⟨
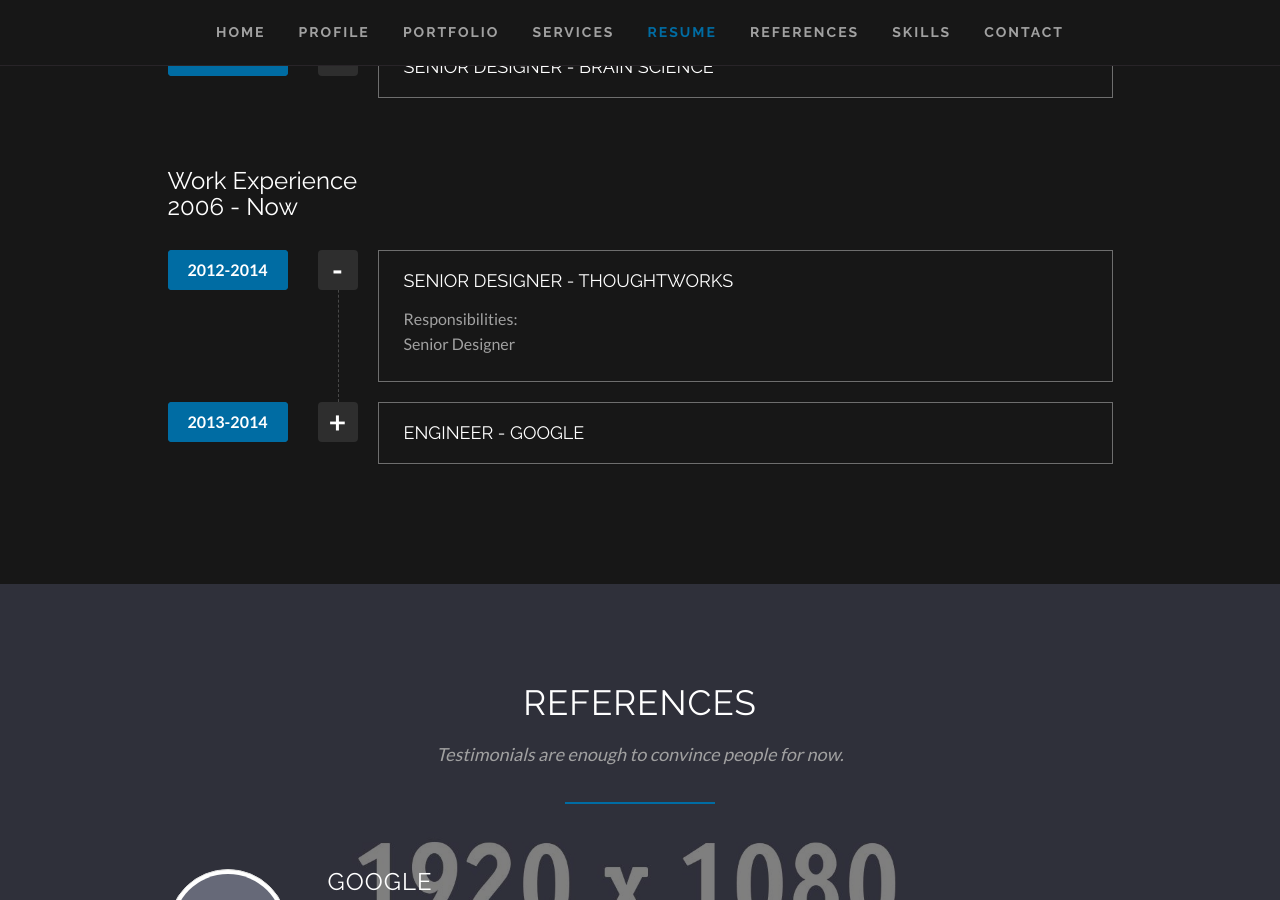
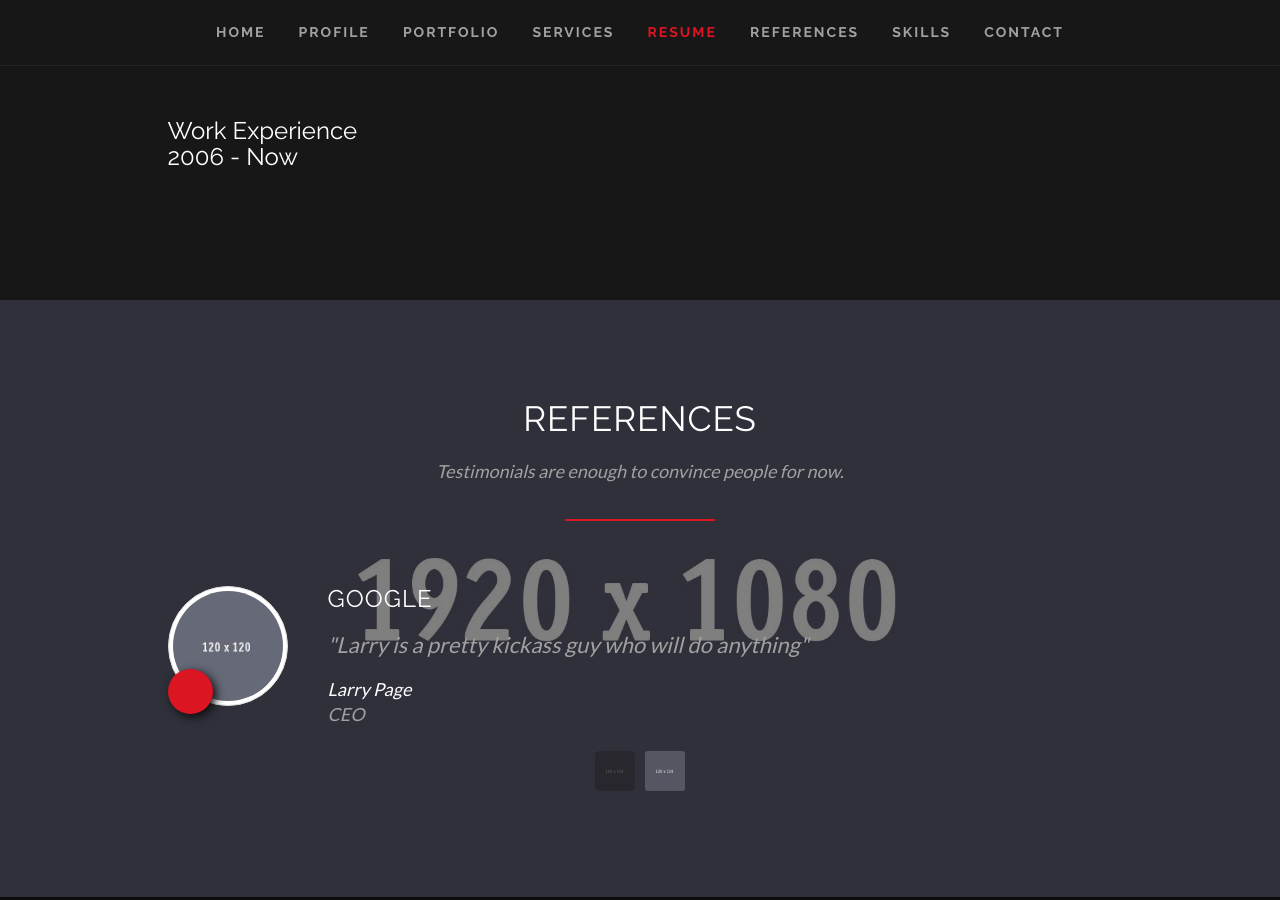
Before and after one commit to clearcareer/Resume, a Jekyll site: the page built from index.html, in a window 1280 px wide and 900 px high, scrolled down 3508 px. Built offline with Jekyll 4.4.1, drawn with Linux system fonts in a browser that asks for light colours; some web fonts are replaced; some of the changed text lies outside the part shown.

Commit message:
Updated '/index.html' via CloudCannon

```diff
--- a/index.html
+++ b/index.html
@@ -1,9 +1,7 @@
 ---
 layout: default
-color: blue
+color: red
 navbarbrand: John
-fullname: John Smith
-email: johnsmith@example.com
 title: Resume Template
 resumefile: assets/resume.pdf
 occupations:
@@ -11,38 +9,6 @@
   - title: UI / UX Designer
   - title: Professional Ballerina
   - title: Superhero Batman
-goals:
-    - name: analytics
-      icon: plane
-      description: Lorem ipsum dolor sit amet, consectetuer adipiscing elit, sed diam nonummy nibh euismod tincidunt ut laoreet dolore magna aliquam erat volutpat.
-    - name: analytics
-      icon: plane
-      description: Lorem ipsum dolor sit amet, consectetuer adipiscing elit, sed diam nonummy nibh euismod tincidunt ut laoreet dolore magna aliquam erat volutpat.
-    - name: analytics
-      icon: plane
-      description: Lorem ipsum dolor sit amet, consectetuer adipiscing elit, sed diam nonummy nibh euismod tincidunt ut laoreet dolore magna aliquam erat volutpat.
-education:
-    - number: 1
-      years: 2012-2014
-      degree: Senior Designer
-      institution: ThoughtWorks
-      description: Studied Chemical Engineering and Bioinformatics.
-    - number: 2
-      years: 2042-2022
-      degree: Senior Designer
-      institution: Brain Science
-      description: Things are different here.
-workexp:
-    - number: 1
-      years: 2012-2014
-      position: Senior Designer
-      company: ThoughtWorks
-      description: Studied Chemical Engineering and Bioinformatics.
-    - number: 2
-      years: 2013-2014
-      position: Engineer
-      company: Google
-      description: Things are different here
 skills:
   - name: Javascript
     level: 65
@@ -56,6 +22,38 @@
     level: 65
   - name: HTML/CSS
     level: 47
+experience:
+  - number: 1
+    years: 2012-2014
+    position: Senior Designer
+    company: ThoughtWorks
+    description: Studied Chemical Engineering and Bioinformatics.
+  - number: 2
+    years: 2013-2014
+    position: Engineer
+    company: Google
+    description: Things are different here
+education:
+  - number: 1
+    years: 2012-2014
+    degree: Senior Designer
+    institution: ThoughtWorks
+    description: Studied Chemical Engineering and Bioinformatics.
+  - number: 2
+    years: 2042-2022
+    degree: Senior Designer
+    institution: Brain Science
+    description: Things are different here.
+goals:
+  - name: analytics
+    icon: plane
+    description: 'Lorem ipsum dolor sit amet, consectetuer adipiscing elit, sed diam nonummy nibh euismod tincidunt ut laoreet dolore magna aliquam erat volutpat.'
+  - name: analytics
+    icon: plane
+    description: 'Lorem ipsum dolor sit amet, consectetuer adipiscing elit, sed diam nonummy nibh euismod tincidunt ut laoreet dolore magna aliquam erat volutpat.'
+  - name: analytics
+    icon: plane
+    description: 'Lorem ipsum dolor sit amet, consectetuer adipiscing elit, sed diam nonummy nibh euismod tincidunt ut laoreet dolore magna aliquam erat volutpat.'
 achievements:
   - name: Expertise Award
     description: Outstanding social media presence
@@ -75,16 +73,16 @@
     icon: facebook
 social:
   - name: Facebook
-      link: #
+    link: ''
     icon: facebook
   - name: Twitter
-      link: #
+    link: ''
     icon: twitter
   - name: Instagram
-      link: #
+    link: ''
     icon: instagram
   - name: Github
-      link: #
+    link: ''
     icon: github
 ---
 
@@ -354,8 +352,8 @@
                                 <p class="text-center">
                                     <i class="fa fa-{{ goal.icon }} fa-3x colored-text"></i>
 
-                                    <h4 class="text-center">{{ goal.name }}</h4>
-                                </p>
+                                    </p><h4 class="text-center">{{ goal.name }}</h4>
+                                <p></p>
 
                                 <p>
                                     {{ goal.description }}
```
Lines whose indentation alone changed are shown as unchanged.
⟩
What the task asks
Return every entry above word for word, and include no images.

Response box
Before and after one commit to clearcareer/Resume, a Jekyll site: the page built from index.html, in a window 1280 px wide and 900 px high, scrolled down 3508 px. Built offline with Jekyll 4.4.1, drawn with Linux system fonts in a browser that asks for light colours; some web fonts are replaced; some of the changed text lies outside the part shown.

Commit message:
Updated '/index.html' via CloudCannon

```diff
--- a/index.html
+++ b/index.html
@@ -1,9 +1,7 @@
 ---
 layout: default
-color: blue
+color: red
 navbarbrand: John
-fullname: John Smith
-email: johnsmith@example.com
 title: Resume Template
 resumefile: assets/resume.pdf
 occupations:
@@ -11,38 +9,6 @@
   - title: UI / UX Designer
   - title: Professional Ballerina
   - title: Superhero Batman
-goals:
-    - name: analytics
-      icon: plane
-      description: Lorem ipsum dolor sit amet, consectetuer adipiscing elit, sed diam nonummy nibh euismod tincidunt ut laoreet dolore magna aliquam erat volutpat.
-    - name: analytics
-      icon: plane
-      description: Lorem ipsum dolor sit amet, consectetuer adipiscing elit, sed diam nonummy nibh euismod tincidunt ut laoreet dolore magna aliquam erat volutpat.
-    - name: analytics
-      icon: plane
-      description: Lorem ipsum dolor sit amet, consectetuer adipiscing elit, sed diam nonummy nibh euismod tincidunt ut laoreet dolore magna aliquam erat volutpat.
-education:
-    - number: 1
-      years: 2012-2014
-      degree: Senior Designer
-      institution: ThoughtWorks
-      description: Studied Chemical Engineering and Bioinformatics.
-    - number: 2
-      years: 2042-2022
-      degree: Senior Designer
-      institution: Brain Science
-      description: Things are different here.
-workexp:
-    - number: 1
-      years: 2012-2014
-      position: Senior Designer
-      company: ThoughtWorks
-      description: Studied Chemical Engineering and Bioinformatics.
-    - number: 2
-      years: 2013-2014
-      position: Engineer
-      company: Google
-      description: Things are different here
 skills:
   - name: Javascript
     level: 65
@@ -56,6 +22,38 @@
     level: 65
   - name: HTML/CSS
     level: 47
+experience:
+  - number: 1
+    years: 2012-2014
+    position: Senior Designer
+    company: ThoughtWorks
+    description: Studied Chemical Engineering and Bioinformatics.
+  - number: 2
+    years: 2013-2014
+    position: Engineer
+    company: Google
+    description: Things are different here
+education:
+  - number: 1
+    years: 2012-2014
+    degree: Senior Designer
+    institution: ThoughtWorks
+    description: Studied Chemical Engineering and Bioinformatics.
+  - number: 2
+    years: 2042-2022
+    degree: Senior Designer
+    institution: Brain Science
+    description: Things are different here.
+goals:
+  - name: analytics
+    icon: plane
+    description: 'Lorem ipsum dolor sit amet, consectetuer adipiscing elit, sed diam nonummy nibh euismod tincidunt ut laoreet dolore magna aliquam erat volutpat.'
+  - name: analytics
+    icon: plane
+    description: 'Lorem ipsum dolor sit amet, consectetuer adipiscing elit, sed diam nonummy nibh euismod tincidunt ut laoreet dolore magna aliquam erat volutpat.'
+  - name: analytics
+    icon: plane
+    description: 'Lorem ipsum dolor sit amet, consectetuer adipiscing elit, sed diam nonummy nibh euismod tincidunt ut laoreet dolore magna aliquam erat volutpat.'
 achievements:
   - name: Expertise Award
     description: Outstanding social media presence
@@ -75,16 +73,16 @@
     icon: facebook
 social:
   - name: Facebook
-      link: #
+    link: ''
     icon: facebook
   - name: Twitter
-      link: #
+    link: ''
     icon: twitter
   - name: Instagram
-      link: #
+    link: ''
     icon: instagram
   - name: Github
-      link: #
+    link: ''
     icon: github
 ---
 
@@ -354,8 +352,8 @@
                                 <p class="text-center">
                                     <i class="fa fa-{{ goal.icon }} fa-3x colored-text"></i>
 
-                                    <h4 class="text-center">{{ goal.name }}</h4>
-                                </p>
+                                    </p><h4 class="text-center">{{ goal.name }}</h4>
+                                <p></p>
 
                                 <p>
                                     {{ goal.description }}
```
Lines whose indentation alone changed are shown as unchanged.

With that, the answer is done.